- Assignment -
Could you copy each line of the listing that holds "Markdown"?

- Records supplied -

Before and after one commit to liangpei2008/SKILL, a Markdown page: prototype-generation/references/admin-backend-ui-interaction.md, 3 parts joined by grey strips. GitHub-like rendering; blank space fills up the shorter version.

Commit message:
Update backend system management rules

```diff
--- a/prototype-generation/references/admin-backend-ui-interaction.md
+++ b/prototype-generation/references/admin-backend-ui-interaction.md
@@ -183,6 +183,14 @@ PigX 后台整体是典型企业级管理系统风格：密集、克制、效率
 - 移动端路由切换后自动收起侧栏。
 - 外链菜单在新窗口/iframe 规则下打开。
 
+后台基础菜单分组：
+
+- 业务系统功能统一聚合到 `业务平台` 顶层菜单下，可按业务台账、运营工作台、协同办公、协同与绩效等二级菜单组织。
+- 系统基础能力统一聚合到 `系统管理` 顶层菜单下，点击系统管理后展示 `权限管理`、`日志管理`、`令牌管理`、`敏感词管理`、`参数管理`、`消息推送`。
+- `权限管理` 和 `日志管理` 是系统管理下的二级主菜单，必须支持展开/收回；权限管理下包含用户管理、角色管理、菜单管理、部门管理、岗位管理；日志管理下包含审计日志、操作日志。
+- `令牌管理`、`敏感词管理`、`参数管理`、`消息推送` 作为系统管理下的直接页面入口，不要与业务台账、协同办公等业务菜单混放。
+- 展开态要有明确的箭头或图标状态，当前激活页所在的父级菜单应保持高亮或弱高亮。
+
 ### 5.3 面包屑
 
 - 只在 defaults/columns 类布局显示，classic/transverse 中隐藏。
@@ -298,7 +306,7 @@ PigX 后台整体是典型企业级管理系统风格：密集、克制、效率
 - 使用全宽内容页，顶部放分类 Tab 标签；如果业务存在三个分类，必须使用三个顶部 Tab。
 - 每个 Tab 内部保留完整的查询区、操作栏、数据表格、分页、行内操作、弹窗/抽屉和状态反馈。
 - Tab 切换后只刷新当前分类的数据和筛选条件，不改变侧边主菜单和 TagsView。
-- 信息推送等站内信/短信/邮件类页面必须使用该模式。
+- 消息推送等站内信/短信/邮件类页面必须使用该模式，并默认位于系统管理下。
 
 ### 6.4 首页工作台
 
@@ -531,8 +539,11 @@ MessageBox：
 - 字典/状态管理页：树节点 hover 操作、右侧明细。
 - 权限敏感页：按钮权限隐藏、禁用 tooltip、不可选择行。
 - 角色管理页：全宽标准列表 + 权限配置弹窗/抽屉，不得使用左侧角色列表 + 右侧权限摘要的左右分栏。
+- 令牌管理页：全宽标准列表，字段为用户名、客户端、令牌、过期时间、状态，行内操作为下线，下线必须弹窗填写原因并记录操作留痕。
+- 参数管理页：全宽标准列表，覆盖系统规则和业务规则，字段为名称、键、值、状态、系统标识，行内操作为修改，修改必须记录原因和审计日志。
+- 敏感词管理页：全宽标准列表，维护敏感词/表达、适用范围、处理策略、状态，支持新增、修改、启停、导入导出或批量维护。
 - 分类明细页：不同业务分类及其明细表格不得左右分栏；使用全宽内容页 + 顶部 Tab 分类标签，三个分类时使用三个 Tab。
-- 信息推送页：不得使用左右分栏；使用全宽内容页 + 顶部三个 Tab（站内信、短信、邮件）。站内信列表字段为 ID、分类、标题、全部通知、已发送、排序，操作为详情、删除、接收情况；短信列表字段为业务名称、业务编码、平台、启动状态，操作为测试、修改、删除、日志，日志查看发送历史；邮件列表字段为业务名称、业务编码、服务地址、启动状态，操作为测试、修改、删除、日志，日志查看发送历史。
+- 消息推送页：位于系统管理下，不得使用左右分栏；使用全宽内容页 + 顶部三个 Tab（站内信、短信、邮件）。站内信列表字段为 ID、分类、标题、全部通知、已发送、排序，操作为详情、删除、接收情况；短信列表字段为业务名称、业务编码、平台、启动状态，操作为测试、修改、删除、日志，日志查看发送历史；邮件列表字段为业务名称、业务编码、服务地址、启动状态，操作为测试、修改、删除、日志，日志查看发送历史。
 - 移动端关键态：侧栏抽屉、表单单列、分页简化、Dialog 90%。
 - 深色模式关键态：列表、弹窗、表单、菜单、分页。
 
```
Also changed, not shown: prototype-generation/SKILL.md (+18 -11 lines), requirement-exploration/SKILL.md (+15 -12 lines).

--

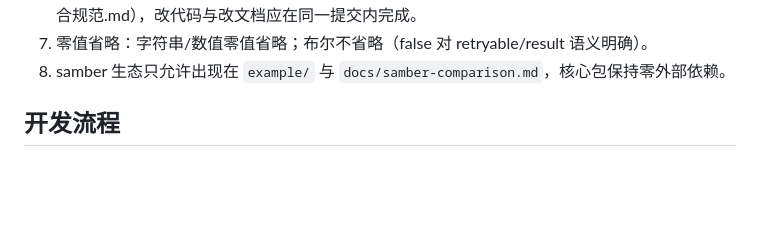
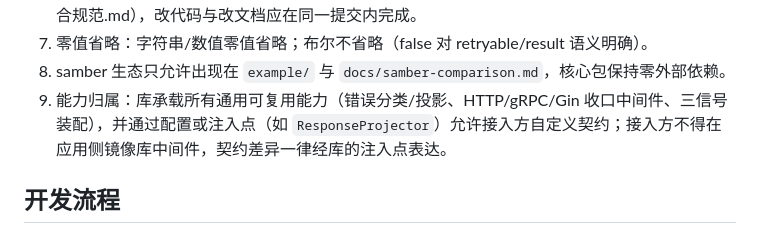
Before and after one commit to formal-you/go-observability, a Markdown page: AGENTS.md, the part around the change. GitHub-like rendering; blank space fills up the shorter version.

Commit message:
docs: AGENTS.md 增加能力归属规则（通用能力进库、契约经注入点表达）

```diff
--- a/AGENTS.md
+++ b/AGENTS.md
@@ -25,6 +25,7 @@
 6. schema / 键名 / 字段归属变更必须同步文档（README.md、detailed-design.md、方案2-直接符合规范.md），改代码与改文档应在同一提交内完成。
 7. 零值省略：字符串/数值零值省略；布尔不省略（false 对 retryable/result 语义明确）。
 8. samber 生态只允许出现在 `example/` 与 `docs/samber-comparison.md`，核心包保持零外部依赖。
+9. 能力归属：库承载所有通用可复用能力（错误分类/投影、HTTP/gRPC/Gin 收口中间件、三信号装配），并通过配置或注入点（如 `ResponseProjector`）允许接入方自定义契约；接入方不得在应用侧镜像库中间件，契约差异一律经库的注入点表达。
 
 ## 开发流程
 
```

- Response to this task -
Before and after one commit to liangpei2008/SKILL, a Markdown page: prototype-generation/references/admin-backend-ui-interaction.md, 3 parts joined by grey strips. GitHub-like rendering; blank space fills up the shorter version.
Before and after one commit to formal-you/go-observability, a Markdown page: AGENTS.md, the part around the change. GitHub-like rendering; blank space fills up the shorter version.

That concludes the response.